There is broad interest to improve the reproducibility of published research. We developed a survey tool to assess the availability of digital research artifacts published alongside peer-reviewed journal articles (e.g. data, models, code, directions for use) and reproducibility of article results. We used the tool to assess 360 of the 1,989 articles published by six hydrology and water resources journals in 2017. Like studies from other fields, we reproduced results for only a small fraction of articles (1.6% of tested articles) using their available artifacts. We estimated, with 95% confidence, that results might be reproduced for only 0.6% to 6.8% of all 1,989 articles. Unlike prior studies, the survey tool identified key bottlenecks to making work more reproducible. Bottlenecks include: only some digital artifacts available (44% of articles), no directions (89%), or all artifacts available but results not reproducible (5%). The tool (or extensions) can help authors, journals, funders, and institutions to self-assess manuscripts, provide feedback to improve reproducibility, and recognize and reward reproducible articles as examples for others.
Scripts and Scientific Workflow Management Systems (SWfMSs) are common approachesthat have been used to automate the execution flow of processes and data analysis in scien-tific (computational) experiments. Although widely used in many disciplines, scripts arehard to understand, adapt, reuse, and reproduce. For this reason, several solutions havebeen proposed to aid experiment reproducibility for script-based environments. However,they neither allow to fully document the experiment nor do they help when third partieswant to reuse just part of the code. SWfMSs, on the other hand, help documentationand reuse by supporting scientists in the design and execution of their experiments, whichare specified and run as interconnected (reusable) workflow components (a.k.a. buildingblocks). While workflows are better than scripts for understandability and reuse, they stillrequire additional documentation. During experiment design, scientists frequently createworkflow variants, e.g., by changing workflow components. Reuse and reproducibilityrequire understanding and tracking variant provenance, a time-consuming task. This the-sis aims to support reproducibility and reuse of computational experiments. To meetthese challenges, we address two research problems: (1) understanding a computationalexperiment, and (2) extending a computational experiment. Our work towards solvingthese problems led us to choose workflows and ontologies to answer both problems. Themain contributions of this thesis are thus: (i) to present the requirements for the con-version of script to reproducible research; (ii) to propose a methodology that guides thescientists through the process of conversion of script-based experiments into reproducibleworkflow research objects; (iii) to design and implement features for quality assessmentof computational experiments; (iv) to design and implement W2Share, a framework tosupport the conversion methodology, which exploits tools and standards that have beendeveloped by the scientific community to promote reuse and reproducibility; (v) to designand implement OntoSoft-VFF, a framework for capturing information about software andworkflow components to support scientists manage workflow exploration and evolution.Our work is showcased via use cases in Molecular Dynamics, Bioinformatics and WeatherForecasting

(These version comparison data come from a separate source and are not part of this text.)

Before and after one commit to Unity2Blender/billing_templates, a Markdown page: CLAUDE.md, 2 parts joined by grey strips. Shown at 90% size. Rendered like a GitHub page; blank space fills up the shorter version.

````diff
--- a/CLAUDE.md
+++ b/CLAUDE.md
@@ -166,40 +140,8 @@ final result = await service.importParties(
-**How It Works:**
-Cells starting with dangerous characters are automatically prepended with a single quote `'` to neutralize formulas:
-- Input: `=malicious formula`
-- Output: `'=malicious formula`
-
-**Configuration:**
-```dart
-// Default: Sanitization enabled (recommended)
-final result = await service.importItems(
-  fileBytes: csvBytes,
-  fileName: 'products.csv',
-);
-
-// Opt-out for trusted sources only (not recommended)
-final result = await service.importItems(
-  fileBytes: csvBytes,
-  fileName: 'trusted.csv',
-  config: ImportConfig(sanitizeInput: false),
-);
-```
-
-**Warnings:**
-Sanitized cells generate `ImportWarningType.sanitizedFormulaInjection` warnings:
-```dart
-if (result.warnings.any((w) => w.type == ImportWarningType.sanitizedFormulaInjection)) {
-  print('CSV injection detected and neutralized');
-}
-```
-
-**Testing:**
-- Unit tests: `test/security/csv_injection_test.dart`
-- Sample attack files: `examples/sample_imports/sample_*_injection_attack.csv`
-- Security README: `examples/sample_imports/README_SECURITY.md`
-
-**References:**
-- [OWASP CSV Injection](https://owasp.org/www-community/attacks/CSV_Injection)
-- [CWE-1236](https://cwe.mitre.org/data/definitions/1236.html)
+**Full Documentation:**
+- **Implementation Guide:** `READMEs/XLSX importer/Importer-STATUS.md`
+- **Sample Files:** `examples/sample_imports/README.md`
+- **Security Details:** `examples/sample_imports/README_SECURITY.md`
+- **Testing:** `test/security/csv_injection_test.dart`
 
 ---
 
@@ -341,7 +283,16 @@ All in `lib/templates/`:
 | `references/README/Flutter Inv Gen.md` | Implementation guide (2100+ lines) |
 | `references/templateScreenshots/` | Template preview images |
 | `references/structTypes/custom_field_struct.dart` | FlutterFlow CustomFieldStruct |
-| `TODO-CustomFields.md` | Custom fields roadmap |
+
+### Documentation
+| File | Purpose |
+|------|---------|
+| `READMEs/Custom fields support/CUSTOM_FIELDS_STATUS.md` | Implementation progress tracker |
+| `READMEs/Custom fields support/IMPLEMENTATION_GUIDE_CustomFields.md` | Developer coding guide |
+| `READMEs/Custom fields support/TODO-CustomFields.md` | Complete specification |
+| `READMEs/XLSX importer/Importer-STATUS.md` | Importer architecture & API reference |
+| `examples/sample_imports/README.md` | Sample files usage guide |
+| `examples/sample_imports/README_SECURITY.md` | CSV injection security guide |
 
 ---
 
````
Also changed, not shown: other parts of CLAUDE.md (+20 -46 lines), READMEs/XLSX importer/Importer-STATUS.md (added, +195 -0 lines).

Presentation about the reproducibility initiative at the University of Utah.
The computational reproducibility of analytic results has been discussed and evaluated in many different scientific disciplines, all of which have one finding in common: analytic results are far too often not reproducible. There are numerous examples of reproducibility guidelines for various applications, however, a comprehensive assessment tool for evaluating the individual components of the research pipeline was unavailable. To address this need, COS developed the ReproRubric, which defines multiple Tiers of reproducibility based on criteria established for each critical stage of the typical research workflow - from initial design of the experiment through final reporting of the results.
The contemporary scientific community places a growing emphasis on the reproducibility of research. The projects R package is a free, open-source endeavor created in the interest of facilitating reproducible research workflows. It adds to existing software tools for reproducible research and introduces several practical features that are helpful for scientists and their collaborative research teams. For each individual project, it supplies an intuitive framework for storing raw and cleaned study data sets, and provides script templates for protocol creation, data cleaning, data analysis and manuscript development. Internal databases of project and author information are generated and displayed, and manuscript title pages containing author lists and their affiliations are automatically generated from the internal database. File management tools allow teams to organize multiple projects. When used on a shared file system, multiple researchers can harmoniously contribute to the same project in a less punctuated manner, reducing the frequency of misunderstandings and the need for status updates.
Contemporary science faces many challenges in publishing results that are reproducible. This is due to increased usage of data and digital technologies as well as heightened demands for scholarly communication. These challenges have led to widespread calls for more research transparency, accessibility, and reproducibility from the science community. This article presents current findings and solutions to these problems, including recent new software that makes writing submission-ready manuscripts for journals of Copernicus Publications a lot easier.